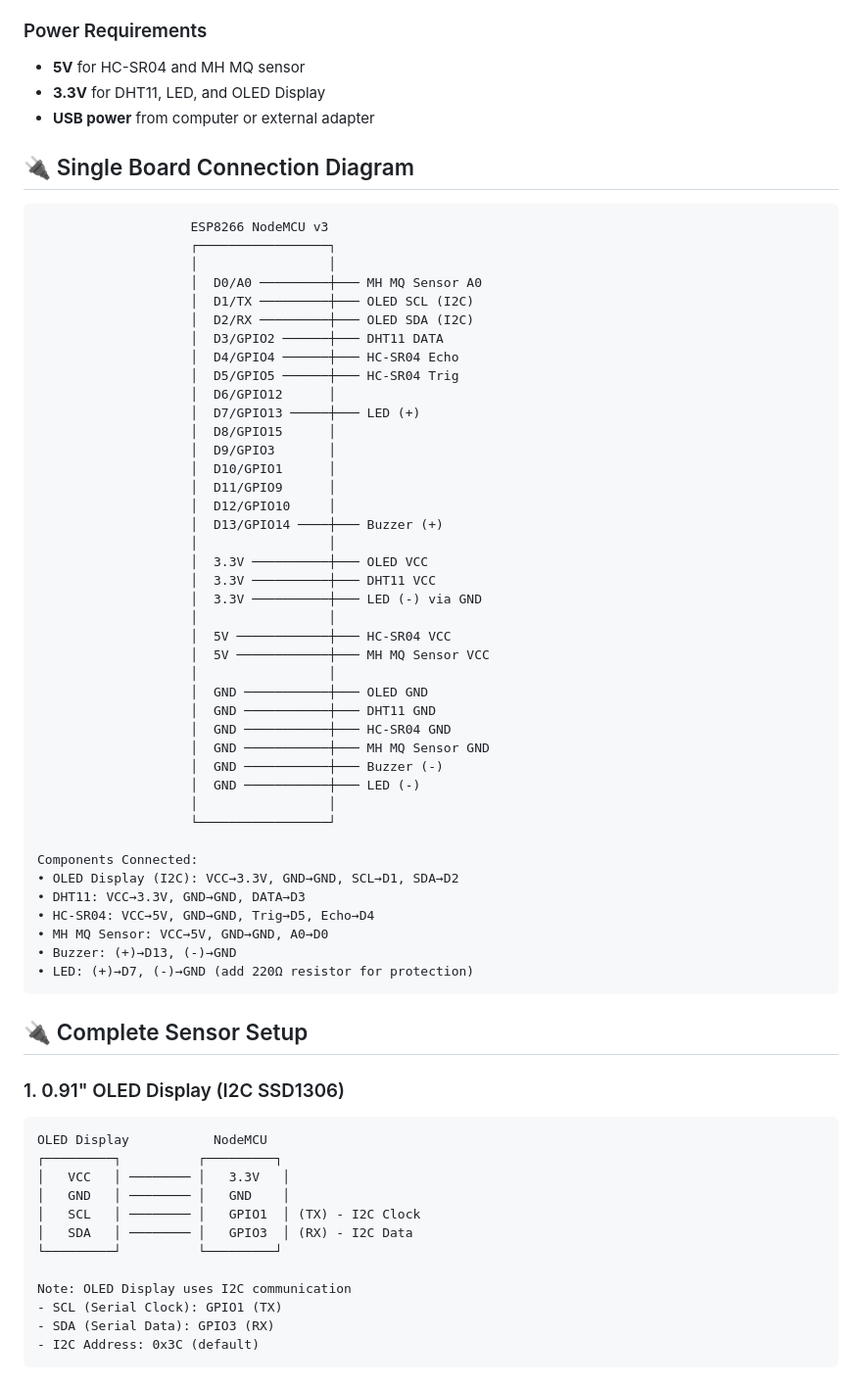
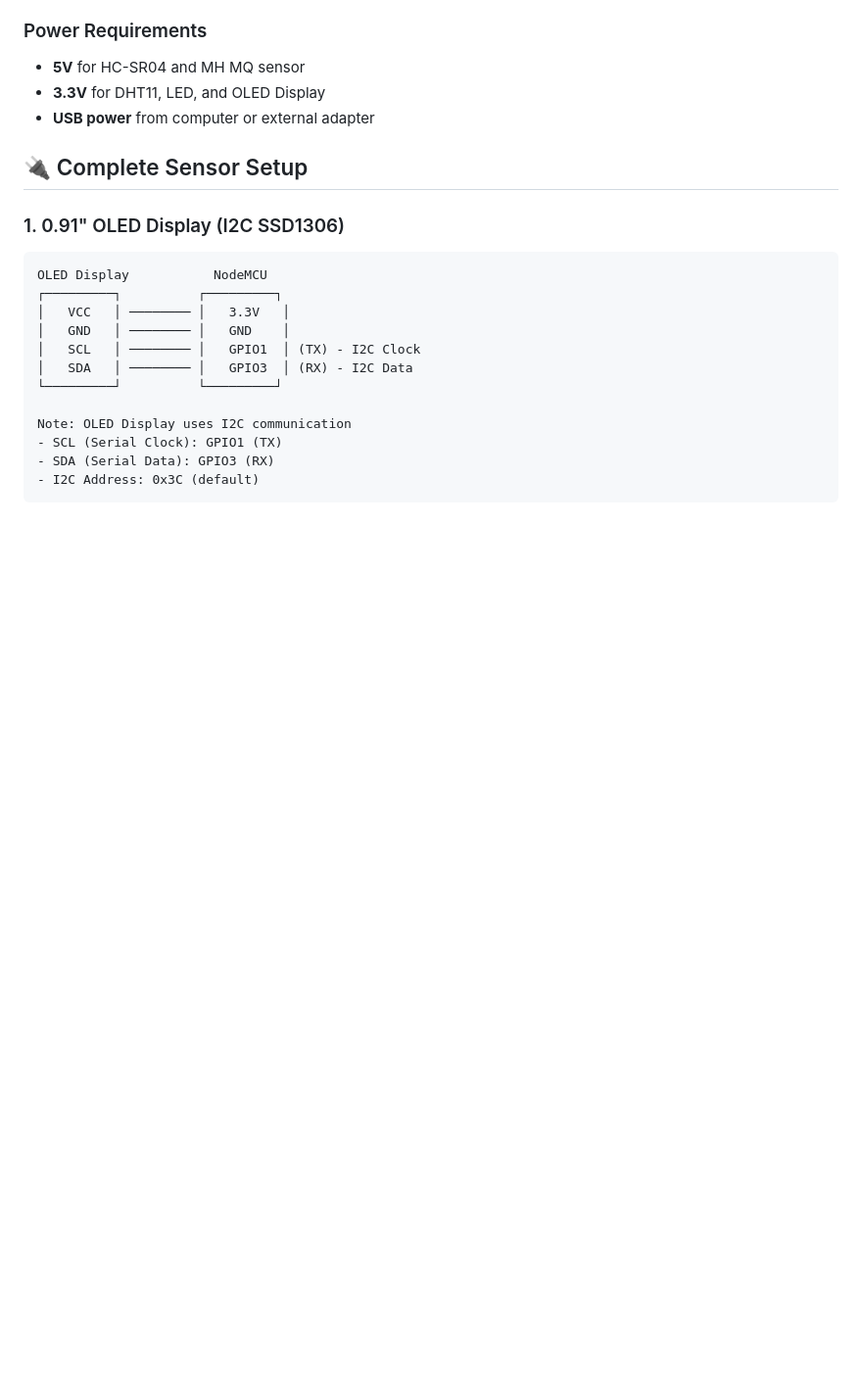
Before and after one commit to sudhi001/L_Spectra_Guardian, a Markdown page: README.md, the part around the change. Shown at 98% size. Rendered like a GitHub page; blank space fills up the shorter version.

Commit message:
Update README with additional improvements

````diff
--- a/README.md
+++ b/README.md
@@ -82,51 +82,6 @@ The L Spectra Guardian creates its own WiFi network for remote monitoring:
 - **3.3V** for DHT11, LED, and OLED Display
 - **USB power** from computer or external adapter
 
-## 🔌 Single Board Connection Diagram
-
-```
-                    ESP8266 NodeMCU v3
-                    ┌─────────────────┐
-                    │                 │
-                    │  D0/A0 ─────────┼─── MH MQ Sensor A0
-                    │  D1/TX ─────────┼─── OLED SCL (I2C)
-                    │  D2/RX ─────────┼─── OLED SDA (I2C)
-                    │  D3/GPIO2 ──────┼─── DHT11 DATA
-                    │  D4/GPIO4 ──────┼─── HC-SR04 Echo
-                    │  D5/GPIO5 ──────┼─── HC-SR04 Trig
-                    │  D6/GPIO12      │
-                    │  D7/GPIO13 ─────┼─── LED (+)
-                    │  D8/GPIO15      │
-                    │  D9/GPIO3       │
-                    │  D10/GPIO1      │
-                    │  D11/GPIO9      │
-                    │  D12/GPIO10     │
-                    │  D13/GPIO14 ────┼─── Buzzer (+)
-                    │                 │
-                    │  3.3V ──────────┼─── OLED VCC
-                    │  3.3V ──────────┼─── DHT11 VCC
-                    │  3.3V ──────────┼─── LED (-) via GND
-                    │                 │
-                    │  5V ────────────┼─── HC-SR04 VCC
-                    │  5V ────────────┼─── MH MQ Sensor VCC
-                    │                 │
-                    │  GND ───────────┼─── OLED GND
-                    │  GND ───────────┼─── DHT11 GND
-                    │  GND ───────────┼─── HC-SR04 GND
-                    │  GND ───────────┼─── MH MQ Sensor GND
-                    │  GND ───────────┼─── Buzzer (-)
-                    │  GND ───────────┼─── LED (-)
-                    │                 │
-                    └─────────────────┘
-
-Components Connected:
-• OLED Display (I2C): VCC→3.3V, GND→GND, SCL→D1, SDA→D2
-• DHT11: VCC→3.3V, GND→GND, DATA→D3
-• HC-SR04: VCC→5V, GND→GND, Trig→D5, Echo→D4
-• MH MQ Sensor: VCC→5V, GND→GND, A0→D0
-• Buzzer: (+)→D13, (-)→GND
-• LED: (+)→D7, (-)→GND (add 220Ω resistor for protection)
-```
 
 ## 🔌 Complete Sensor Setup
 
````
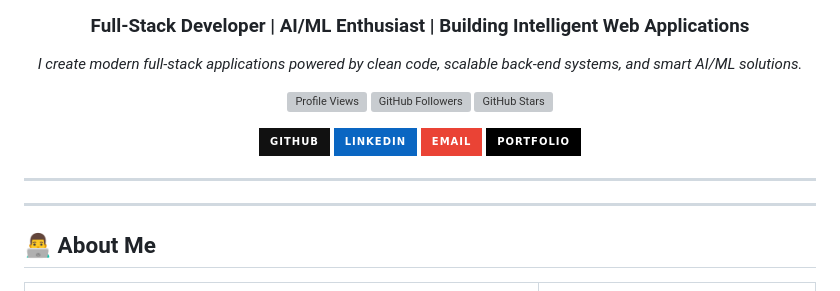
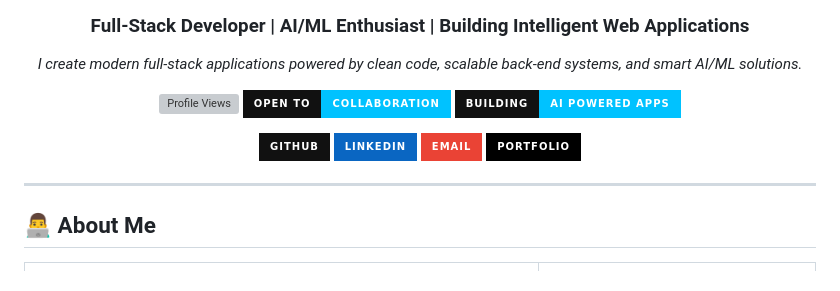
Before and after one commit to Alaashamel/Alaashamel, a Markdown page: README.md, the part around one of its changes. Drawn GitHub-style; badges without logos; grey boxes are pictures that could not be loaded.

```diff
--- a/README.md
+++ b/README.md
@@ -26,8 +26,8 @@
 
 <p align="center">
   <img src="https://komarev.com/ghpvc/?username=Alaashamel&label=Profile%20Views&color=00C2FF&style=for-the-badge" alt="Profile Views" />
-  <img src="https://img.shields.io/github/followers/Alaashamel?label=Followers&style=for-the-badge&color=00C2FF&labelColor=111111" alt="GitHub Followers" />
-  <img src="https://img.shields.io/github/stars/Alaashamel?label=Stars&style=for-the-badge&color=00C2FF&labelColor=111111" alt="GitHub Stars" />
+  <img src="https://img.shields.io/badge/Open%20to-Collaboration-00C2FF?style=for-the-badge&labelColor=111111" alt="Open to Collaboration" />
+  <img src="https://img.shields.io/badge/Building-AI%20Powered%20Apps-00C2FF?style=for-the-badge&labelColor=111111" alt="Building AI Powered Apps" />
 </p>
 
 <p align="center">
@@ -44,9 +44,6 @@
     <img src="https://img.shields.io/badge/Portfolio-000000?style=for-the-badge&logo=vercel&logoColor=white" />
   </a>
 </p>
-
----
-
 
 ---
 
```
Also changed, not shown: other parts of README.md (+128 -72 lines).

TASK DIRECTIONS -
Exactly as written, return each line above and leave the pictures behind.

ANSWER BOX -
Before and after one commit to sudhi001/L_Spectra_Guardian, a Markdown page: README.md, the part around the change. Shown at 98% size. Rendered like a GitHub page; blank space fills up the shorter version.

Commit message:
Update README with additional improvements

````diff
--- a/README.md
+++ b/README.md
@@ -82,51 +82,6 @@ The L Spectra Guardian creates its own WiFi network for remote monitoring:
 - **3.3V** for DHT11, LED, and OLED Display
 - **USB power** from computer or external adapter
 
-## 🔌 Single Board Connection Diagram
-
-```
-                    ESP8266 NodeMCU v3
-                    ┌─────────────────┐
-                    │                 │
-                    │  D0/A0 ─────────┼─── MH MQ Sensor A0
-                    │  D1/TX ─────────┼─── OLED SCL (I2C)
-                    │  D2/RX ─────────┼─── OLED SDA (I2C)
-                    │  D3/GPIO2 ──────┼─── DHT11 DATA
-                    │  D4/GPIO4 ──────┼─── HC-SR04 Echo
-                    │  D5/GPIO5 ──────┼─── HC-SR04 Trig
-                    │  D6/GPIO12      │
-                    │  D7/GPIO13 ─────┼─── LED (+)
-                    │  D8/GPIO15      │
-                    │  D9/GPIO3       │
-                    │  D10/GPIO1      │
-                    │  D11/GPIO9      │
-                    │  D12/GPIO10     │
-                    │  D13/GPIO14 ────┼─── Buzzer (+)
-                    │                 │
-                    │  3.3V ──────────┼─── OLED VCC
-                    │  3.3V ──────────┼─── DHT11 VCC
-                    │  3.3V ──────────┼─── LED (-) via GND
-                    │                 │
-                    │  5V ────────────┼─── HC-SR04 VCC
-                    │  5V ────────────┼─── MH MQ Sensor VCC
-                    │                 │
-                    │  GND ───────────┼─── OLED GND
-                    │  GND ───────────┼─── DHT11 GND
-                    │  GND ───────────┼─── HC-SR04 GND
-                    │  GND ───────────┼─── MH MQ Sensor GND
-                    │  GND ───────────┼─── Buzzer (-)
-                    │  GND ───────────┼─── LED (-)
-                    │                 │
-                    └─────────────────┘
-
-Components Connected:
-• OLED Display (I2C): VCC→3.3V, GND→GND, SCL→D1, SDA→D2
-• DHT11: VCC→3.3V, GND→GND, DATA→D3
-• HC-SR04: VCC→5V, GND→GND, Trig→D5, Echo→D4
-• MH MQ Sensor: VCC→5V, GND→GND, A0→D0
-• Buzzer: (+)→D13, (-)→GND
-• LED: (+)→D7, (-)→GND (add 220Ω resistor for protection)
-```
 
 ## 🔌 Complete Sensor Setup
 
````
Before and after one commit to Alaashamel/Alaashamel, a Markdown page: README.md, the part around one of its changes. Drawn GitHub-style; badges without logos; grey boxes are pictures that could not be loaded.

```diff
--- a/README.md
+++ b/README.md
@@ -26,8 +26,8 @@
 
 <p align="center">
   <img src="https://komarev.com/ghpvc/?username=Alaashamel&label=Profile%20Views&color=00C2FF&style=for-the-badge" alt="Profile Views" />
-  <img src="https://img.shields.io/github/followers/Alaashamel?label=Followers&style=for-the-badge&color=00C2FF&labelColor=111111" alt="GitHub Followers" />
-  <img src="https://img.shields.io/github/stars/Alaashamel?label=Stars&style=for-the-badge&color=00C2FF&labelColor=111111" alt="GitHub Stars" />
+  <img src="https://img.shields.io/badge/Open%20to-Collaboration-00C2FF?style=for-the-badge&labelColor=111111" alt="Open to Collaboration" />
+  <img src="https://img.shields.io/badge/Building-AI%20Powered%20Apps-00C2FF?style=for-the-badge&labelColor=111111" alt="Building AI Powered Apps" />
 </p>
 
 <p align="center">
@@ -44,9 +44,6 @@
     <img src="https://img.shields.io/badge/Portfolio-000000?style=for-the-badge&logo=vercel&logoColor=white" />
   </a>
 </p>
-
----
-
 
 ---
 
```
Also changed, not shown: other parts of README.md (+128 -72 lines).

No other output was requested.